Big rectangular florescent insets might seem like a good way to do this – and are certainly one of the more common forms of bathroom lighting – but conventional florescent tubes produce an off-colored lighting and don’t have the same natural look and feel as CFLs or incandescent bulbs. As well, the fixtures tend to be bulky, and the plastic covers are flimsy and fragile. Instead, I’d opt for can or recessed lighting every time – not only do they offer a better quality of light, they also afford better control over the quantity, and can be laid out to cover a more expansive area. The best part? They wont clash with your Sconces.
Also, be sure not to neglect your bathing space – the inside of a shower can be unforgivably (and quite inconveniently) dark, and adding one or two Wet Rated recessed lights can really make a huge difference in the quality of your shower – not to mention your ability to shave your legs!

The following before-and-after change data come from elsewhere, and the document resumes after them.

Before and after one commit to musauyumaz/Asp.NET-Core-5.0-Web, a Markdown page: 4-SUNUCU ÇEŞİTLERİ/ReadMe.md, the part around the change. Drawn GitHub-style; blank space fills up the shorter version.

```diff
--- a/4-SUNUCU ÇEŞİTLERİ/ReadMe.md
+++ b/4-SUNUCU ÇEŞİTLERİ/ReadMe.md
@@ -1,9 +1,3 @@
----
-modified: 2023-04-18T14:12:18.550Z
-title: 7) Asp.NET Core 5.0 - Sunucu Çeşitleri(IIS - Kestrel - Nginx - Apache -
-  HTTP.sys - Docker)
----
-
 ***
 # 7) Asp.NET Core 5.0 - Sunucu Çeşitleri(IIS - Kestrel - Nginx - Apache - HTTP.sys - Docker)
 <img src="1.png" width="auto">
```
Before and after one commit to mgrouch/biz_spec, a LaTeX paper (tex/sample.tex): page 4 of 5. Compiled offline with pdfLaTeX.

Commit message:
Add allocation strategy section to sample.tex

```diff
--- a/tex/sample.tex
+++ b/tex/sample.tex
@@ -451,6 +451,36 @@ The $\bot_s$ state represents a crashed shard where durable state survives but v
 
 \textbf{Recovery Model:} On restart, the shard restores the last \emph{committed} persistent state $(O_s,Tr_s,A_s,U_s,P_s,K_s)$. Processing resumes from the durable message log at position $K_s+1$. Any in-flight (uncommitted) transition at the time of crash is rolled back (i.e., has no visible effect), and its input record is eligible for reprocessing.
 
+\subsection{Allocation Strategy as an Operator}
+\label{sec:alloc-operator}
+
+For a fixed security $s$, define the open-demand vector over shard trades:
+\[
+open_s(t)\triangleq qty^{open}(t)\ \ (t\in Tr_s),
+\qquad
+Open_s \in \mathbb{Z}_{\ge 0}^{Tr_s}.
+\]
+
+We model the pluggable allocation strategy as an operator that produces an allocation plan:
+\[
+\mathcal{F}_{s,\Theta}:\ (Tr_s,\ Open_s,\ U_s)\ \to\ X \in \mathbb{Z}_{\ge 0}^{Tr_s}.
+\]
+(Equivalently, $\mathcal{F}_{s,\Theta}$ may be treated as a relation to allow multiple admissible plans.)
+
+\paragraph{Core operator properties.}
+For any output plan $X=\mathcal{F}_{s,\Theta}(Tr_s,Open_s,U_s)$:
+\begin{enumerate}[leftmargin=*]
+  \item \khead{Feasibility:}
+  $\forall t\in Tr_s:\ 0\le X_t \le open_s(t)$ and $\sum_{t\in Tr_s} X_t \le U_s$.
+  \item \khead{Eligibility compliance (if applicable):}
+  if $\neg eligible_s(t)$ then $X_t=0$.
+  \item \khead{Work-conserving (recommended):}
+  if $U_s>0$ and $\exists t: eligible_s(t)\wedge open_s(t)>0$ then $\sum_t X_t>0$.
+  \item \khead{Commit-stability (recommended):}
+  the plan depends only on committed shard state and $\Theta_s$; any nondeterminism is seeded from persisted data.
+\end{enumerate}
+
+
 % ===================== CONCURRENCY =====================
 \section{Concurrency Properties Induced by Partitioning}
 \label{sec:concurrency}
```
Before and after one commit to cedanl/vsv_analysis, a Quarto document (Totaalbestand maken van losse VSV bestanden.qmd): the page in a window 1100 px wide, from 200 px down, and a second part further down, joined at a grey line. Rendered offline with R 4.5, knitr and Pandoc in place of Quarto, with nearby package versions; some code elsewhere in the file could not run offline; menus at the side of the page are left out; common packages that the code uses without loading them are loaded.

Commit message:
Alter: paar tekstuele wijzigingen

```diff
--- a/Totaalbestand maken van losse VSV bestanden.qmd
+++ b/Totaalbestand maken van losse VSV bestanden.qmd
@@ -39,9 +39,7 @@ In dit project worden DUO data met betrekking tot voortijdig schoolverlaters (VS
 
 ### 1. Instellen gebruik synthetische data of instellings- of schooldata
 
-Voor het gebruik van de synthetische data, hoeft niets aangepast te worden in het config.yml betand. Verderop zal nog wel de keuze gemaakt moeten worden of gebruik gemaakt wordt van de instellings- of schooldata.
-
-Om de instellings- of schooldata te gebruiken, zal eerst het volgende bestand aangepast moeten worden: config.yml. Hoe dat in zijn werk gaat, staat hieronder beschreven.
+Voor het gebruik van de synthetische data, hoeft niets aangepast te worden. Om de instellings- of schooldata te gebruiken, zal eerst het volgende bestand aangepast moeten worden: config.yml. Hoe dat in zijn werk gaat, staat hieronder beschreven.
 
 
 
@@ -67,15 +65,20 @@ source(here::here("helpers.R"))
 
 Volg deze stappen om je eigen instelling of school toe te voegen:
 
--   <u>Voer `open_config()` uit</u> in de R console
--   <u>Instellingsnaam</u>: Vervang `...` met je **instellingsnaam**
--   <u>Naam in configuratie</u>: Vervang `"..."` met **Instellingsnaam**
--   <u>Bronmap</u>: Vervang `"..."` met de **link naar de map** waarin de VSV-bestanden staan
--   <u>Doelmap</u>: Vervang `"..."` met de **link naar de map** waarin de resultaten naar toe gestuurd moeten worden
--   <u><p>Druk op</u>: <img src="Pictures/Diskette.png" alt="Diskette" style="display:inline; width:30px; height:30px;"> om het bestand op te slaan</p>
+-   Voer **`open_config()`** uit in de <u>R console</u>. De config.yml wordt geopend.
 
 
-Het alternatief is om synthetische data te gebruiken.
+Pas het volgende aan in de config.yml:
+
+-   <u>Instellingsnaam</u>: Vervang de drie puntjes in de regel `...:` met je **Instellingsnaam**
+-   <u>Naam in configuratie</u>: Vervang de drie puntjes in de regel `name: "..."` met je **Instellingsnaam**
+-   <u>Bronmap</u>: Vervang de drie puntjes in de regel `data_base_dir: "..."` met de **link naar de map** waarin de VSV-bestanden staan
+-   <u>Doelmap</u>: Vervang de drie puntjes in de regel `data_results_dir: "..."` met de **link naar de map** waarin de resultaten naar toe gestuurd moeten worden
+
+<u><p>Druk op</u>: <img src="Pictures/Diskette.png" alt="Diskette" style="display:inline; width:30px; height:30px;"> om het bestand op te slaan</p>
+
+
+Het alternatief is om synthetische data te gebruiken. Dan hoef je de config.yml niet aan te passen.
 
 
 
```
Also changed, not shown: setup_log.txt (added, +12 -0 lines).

While you should take full advantage of natural light throughout the bathroom, for privacy’s sake you probably don’t have one in the shower, which can make this an especially important place to keep in mind during your bathroom remodel.
If you have a freestanding tub, especially a vintage style clawfoot tub, adding a simple crystal chandelier like is not only a great way to add light to your bubble bath or your bathtime reading, but also adds style and antique authenticity to your decor. A bathroom chandelier is a somewhat unexpected choice, and a simple wrought iron one like this one from the Sutton Collection is plain enough to be gaudy, but striking enough to be one of the main accents of the room.
Of course, there are times that bright white ’round-the-clock bathroom lighting isn’t what you have in mind for your design. Especially in a guest bathroom, you can throw many of these guidelines out the window simply because the day to day grooming necessities aren’t such a pressing issue. Instead of task lighting and ambient lighting, in a guest bath you can play with accent lights. This bathroom makes excellent use of Recessed Lights and cove lights or Under The Cabinet lights to highlight textures in the wood, vessel sink, towel rack, and mirror frame. This is also an excellent way to take a dim, windowless bathroom and turn it into something stunning – breaking the darkness with Mini Spot Lights (preferably on a dimmer switch) to give great, targeted mood lighting and use the lack of natural light as an asset rather than a drawback.
As well, you want to keep in mind that while the light is the most important thing, the fixtures themselves can go a long way towards enhancing and establishing the style of your bathroom. Even though most of this bathroom is done in a rather casual style, the matching crystal, candle-style Regal Chandelier and Wall Sconces stand out as especially elegant, and change the overall tone of the room.
So when you’re planning your next bathroom remodel, don’t skimp on the bathroom lighting – after all, what good is a beautiful bathroom if you cant see it! What’s your favorite type of light? Are you thinking of any specific style for your redesign? Let me know in the comments!